A new statue in a Moscow park dedicated to the anonymous peer reviewer may soon become a site of pilgrimage for academics, its creator has said. Unveiling the 1.5-tonne stone die honouring the unpaid and largely unloved scholars, Igor Chirikov said he hoped that academics would visit the monument to touch the messages chiselled on its sides, The Guardian reported on 29 May. “Researchers from across the world will visit to touch the ‘Accept’ side in the hope that the gods of peer review will smile down upon them,” said Dr Chirikov, director of the Centre of Sociology of Higher Education at the Higher School of Economics. The die – fashioned from a large chunk of concrete outside the Moscow university – was funded by a crowdfunding campaign that quickly raised $1,300 (£1,000), and was backed by graphene discoverer Sir Andre Geim, from the University of Manchester, among others. “I wanted to emphasise reviewers’ impact on research, on one hand, but to do this with a bit of irony on the other hand so as to motivate researchers who don’t always get positive reviews of their papers,” added Dr Chirikov.
“Female students at the University of Sydney say they are ‘fed-up and disgusted’ by the entrenched sexism and ‘root-and-boot’ culture of young men from the elite St Paul’s College, after another damning Facebook post surfaced this week,” News.com.au reported on 31 May. “The post – which was originally published in March – compares sex with larger women to ‘harpooning a whale’, and advises college men on how to ‘get rid of some chick’ after ‘rooting’ her.” The website added that students at St Paul’s College had been “exposed in 2009 after students there created a pro-rape Facebook group”, while some students associated with that group have gone on to work in “investment banking, the law, and property development”. The university’s vice-chancellor, Michael Spence, said the college has a “deep contempt for women”. Following the latest outcry, the college said it wanted to join a university-wide review of college culture, which it previously said it would boycott.

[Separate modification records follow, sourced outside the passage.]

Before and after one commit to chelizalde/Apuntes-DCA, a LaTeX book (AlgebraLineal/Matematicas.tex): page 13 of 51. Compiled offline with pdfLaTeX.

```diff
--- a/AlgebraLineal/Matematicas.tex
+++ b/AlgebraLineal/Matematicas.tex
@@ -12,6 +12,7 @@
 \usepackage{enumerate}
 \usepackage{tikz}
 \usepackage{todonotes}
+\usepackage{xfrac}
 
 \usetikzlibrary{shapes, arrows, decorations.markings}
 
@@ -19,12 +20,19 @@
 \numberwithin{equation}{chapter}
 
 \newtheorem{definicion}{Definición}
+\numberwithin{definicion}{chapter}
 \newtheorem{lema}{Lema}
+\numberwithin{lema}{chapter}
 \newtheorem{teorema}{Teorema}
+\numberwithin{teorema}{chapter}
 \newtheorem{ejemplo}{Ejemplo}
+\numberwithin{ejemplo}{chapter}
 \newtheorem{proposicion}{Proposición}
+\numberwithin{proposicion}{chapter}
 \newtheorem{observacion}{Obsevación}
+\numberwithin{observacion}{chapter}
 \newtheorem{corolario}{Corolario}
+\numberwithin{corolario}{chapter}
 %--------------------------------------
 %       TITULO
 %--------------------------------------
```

Queen’s University Belfast has announced the “untimely and sudden” death of Patrick Johnston, its vice-chancellor. Professor Johnston, 58, had led the Northern Irish institution since March 2014. James O’Kane, registrar and chief operating officer at Queen’s, said in a statement issued “with a deep sense of shock and loss” that Professor Johnston had died on 4 June. “We extend our deepest sympathies and condolences to Iseult, his wife, and their four boys, Seamus, Eoghan, Niall and Ruairi, and the wider family circle at this desperately sad time,” Mr O’Kane said. Prior to becoming vice-chancellor, Professor Johnston had been dean of the School of Medicine, Dentistry and Biomedical Sciences at Queen’s, and was a leading cancer researcher.